Federal bankruptcy court once again has become the matchmaker between a for-profit hospital chain and a struggling not-for-profit hospital, with hospital creditors left at the altar.
Last week, Province Healthcare Co., Brentwood, Tenn., agreed to acquire 75-bed Ashland (Pa.) Regional Medical Center for $4 million only after not-for-profit Ashland rinsed off $10.7 million in debt by filing for bankruptcy.
"Typically bankruptcy is a way to accomplish a sale if there's a lot of debt which the buyer doesn't want to assume," said Ashland's attorney, Eric Brossman, a partner in Duane, Morris & Heckscher in Harrisburg, Pa., explaining one of the primary reasons for the bankruptcy filing. "It was a way for Province to buy."
Stuck in the middle of an ill-advised renovation project, buried under mounting vendor debt and lagging in lease payments for capital equipment, Ashland last year went looking for a white knight. It found a possible suitor in November 2000 when officials at Province, interested in the fast-changing Pennsylvania hospital market, first made overtures to the foundering not-for-profit hospital.
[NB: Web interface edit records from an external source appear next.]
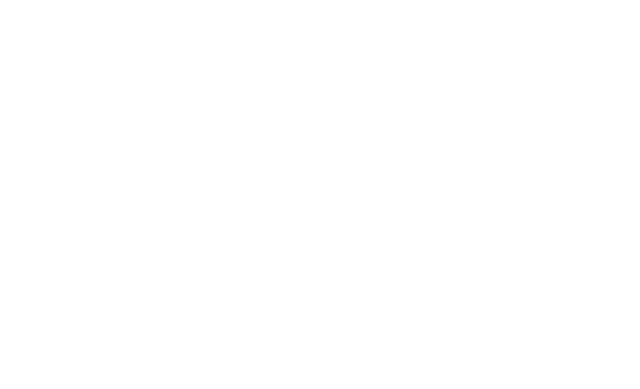
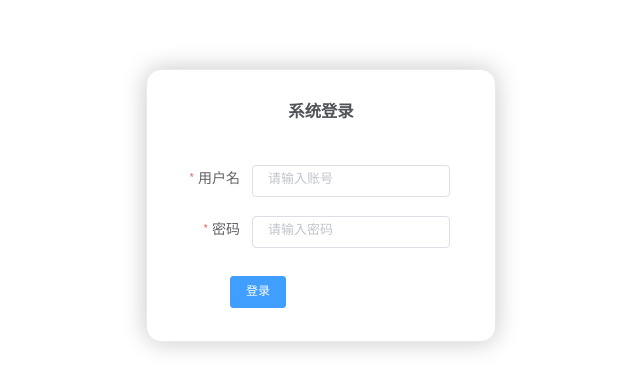
Before and after one commit to zzulihrs/procure, a Vue app: page /login in a window 1280 px wide. Shown: the part 111-500 px from the top of the page, without its empty margins (319-959 px from the left). Built offline with nearby package versions, Linux system fonts and the light colour scheme; a small style sheet from the web is missing.

Commit message:
登录页面

```diff
--- a/package.json
+++ b/package.json
@@ -10,6 +10,7 @@
     "axios": "^1.4.0",
     "echarts": "^5.4.2",
     "element-ui": "^2.4.5",
+    "js-cookie": "^3.0.1",
     "mockjs": "^1.1.0",
     "normalize.css": "^8.0.1",
     "querystring": "^0.2.1",
--- a/src/main.js
+++ b/src/main.js
@@ -12,6 +12,21 @@
 Vue.use(Element, { size: 'small', zIndex: 3000 });
 
 Vue.config.productionTip = false
+import Cookie from "js-cookie";
+
+// 添加全局前置导航守卫
+router.beforeEach((to, from, next) => {
+  // 判断token存不存在
+  const token = Cookie.get('token')
+  // token不存在，说明当前用户未登录，应该跳转至登录页
+  if(!token && to.name != 'login') {
+    next({name: 'login'})
+  } else if(token && to.name == 'login') { // token存在，说明用户登录，此时跳转至首页
+     next({ name: from.name})
+  } else {
+    next()
+  }
+})
 
 new Vue({
   router,
--- a/src/router/index.js
+++ b/src/router/index.js
@@ -6,6 +6,7 @@
 import Mall from '../views/Mall'
 import PageOne from "@/views/PageOne";
 import PageTwo from "@/views/PageTwo";
+import Login from "@/views/login";
 
 Vue.use(VueRouter)
 
@@ -44,6 +45,11 @@
       },
     ]
   },
+  {
+    path: '/login',
+    name: 'login',
+    component: Login,
+  },
 ]
 
 const router = new VueRouter({
--- /dev/null
+++ b/src/views/login.vue
@@ -0,0 +1,77 @@
+<template>
+  <el-form class="login_container" label-width="70px" :inline="true" :model="form" :rules="rules">
+    <h3 class="login_title">系统登录</h3>
+    <el-form-item label="用户名" prop="username">
+      <el-input v-model="form.username" placeholder="请输入账号"></el-input>
+    </el-form-item>
+    <el-form-item label="密码" prop="password">
+      <el-input type="password" v-model="form.password" placeholder="请输入密码"></el-input>
+    </el-form-item>
+    <el-form-item prop="login">
+      <el-button style="margin-left: 48px; margin-top: 10px;" type="primary" @click="submit">登录</el-button>
+    </el-form-item>
+  </el-form>
+
+</template>
+
+<script>
+import Cookie from 'js-cookie'
+export default {
+  name: "login",
+  data() {
+    return {
+      form: {
+        username: '',
+        password: '',
+      },
+      rules: {
+        username: [
+          {required: true, trigger: 'blur', message: '请输入用户名'}
+        ],
+        password: [
+          {required: true, trigger: 'blur', message: '请输入密码'}
+        ],
+      }
+    }
+  },
+  methods: {
+    // 登录
+    submit() {
+      // token 信息
+      const token = this.generateGUID();
+      // token信息存入cookie用于不同页面间的通信
+      Cookie.set('token', token);
+      // 跳转到首页
+      this.$router.push('/home')
+    },
+    generateGUID() {
+      return 'xxxxxxxx-xxxx-4xxx-yxxx-xxxxxxxxxxxx'.replace(/[xy]/g, function(c) {
+        let r = Math.random() * 16 | 0,
+            v = c === 'x' ? r : (r & 0x3 | 0x8);
+        return v.toString(16);
+      });
+    }
+  }
+}
+</script>
+
+<style lang="less" scoped>
+.login_container {
+  width: 350px;
+  border: 1px solid #eaeaea;
+  margin: 180px auto;
+  padding: 35px 35px 15px 35px;
+  background-color: #fff;
+  border-radius: 15px;
+  box-shadow: 0 0 25px #cac6c6;
+  box-sizing: border-box;
+  .login_title {
+    text-align: center;
+    margin-bottom: 40px;
+    color: #505458;
+  }
+  .el-input {
+    width: 198px;
+  }
+}
+</style>
```
Also changed, not shown: 1 other file (tests, documents, lock files or other folders).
In January, Province and Ashland executed a letter of intent whereby Province would lease the hospital, assume all debt and invest about $20 million into the aging facility. But by February, the deal was off. After due diligence, Province said it was not willing to take on Ashland's debt.
On March 29, Ashland erased $10.7 million of debt by filing for reorganization under Chapter 11 in U.S. Bankruptcy Court in Harrisburg. Brossman said he expected that after filing motions to approve the transaction and establish sale procedures last week, "this will happen in short order," meaning as soon as 45 days. In total, 573 creditors with 57 claims have stepped forward, according to the bankruptcy court.
The sale, which is expected to close in the next three months, marks the convergence of several trends first reported by Modern Healthcare: not-for-profits using the bankruptcy courts to make themselves more attractive to buyers; for-profit chains strongly hinting to their not-for-profit acquisition targets to do just that; and for-profit chains finding the state of Pennsylvania fertile ground for hospital acquisitions.
If the deal goes through, it would mark Ashland's third incarnation since it was built by the state as a public hospital in 1882 to treat injured coal miners. The state divested the hospital in 1992, selling it to the Ashland community for $100,000. The not-for-profit started its new life with $1.6 million in accounts receivable and $900,000 in cash, according to bankruptcy filings.
At deadline, the precise value of Ashland's assets and liabilities at the time of the bankruptcy filing was not available.
For most of the next decade, the hospital struggled to stand on its own feet under three outside management teams. It posted operating losses three of its first four years, through 1996, then operated in the black for the next three years before declining in fiscal 2000.
The hospital lost more than $600,000 on $21 million in net revenue in the fiscal year ended June 30, 2000, said Dawn Gideon, Ashland's interim chief executive officer. This year's losses are projected at more than $1 million, she said.
Gideon, a principal at Transition Management Group, Pittsburgh, was hired to manage the hospital in February, replacing Michael Callen of Commonwealth Health Associates, Philadelphia, who was fired after managing the hospital since 1995, according to bankruptcy documents. Gideon said that when she came on board, the hospital already was buckling under $8.5 million in debt.
Before Gideon put a stop to it, the hospital had withdrawn $4 million from a $6 million bank loan to spruce up the patient-care areas, she said. The hospital owed its vendors another $4.5 million, and it was in arrears on "several million" in capital leases, she said.
Gideon said she immediately implemented a turnaround plan, reducing operating expenses by $2.5 million, primarily by eliminating 30 positions from a staff of 380 workers.
"Despite those reductions, we were just suffocating," Gideon said. "The only way to keep the doors open was to look for an acquisition partner and restructure our debt."
Brossman, Ashland's attorney, said the hospital's largest creditor is Main Street Bank, although that is for a secured loan of $4 million. A variety of vendors hold unsecured claims on the remainder of the debt. Although Province is not willing to assume the debt, it has agreed to hire most hospital employees and is also committing "substantially more money" over and above the $4 million purchase price to provide working capital, Brossman said.
Brossman said Province only dictated its terms, not the bankruptcy itself. "We were able to revitalize (the discussions) by planning to file Chapter 11 and reorganize the corporate debt," Brossman said. Province officials similarly deny a quid pro quo.
"We buy underperforming hospitals, and any time a hospital in an attractive market is contemplating bankruptcy, it's a hospital we would be looking at," said Merilyn Herbert, a spokeswoman for Province.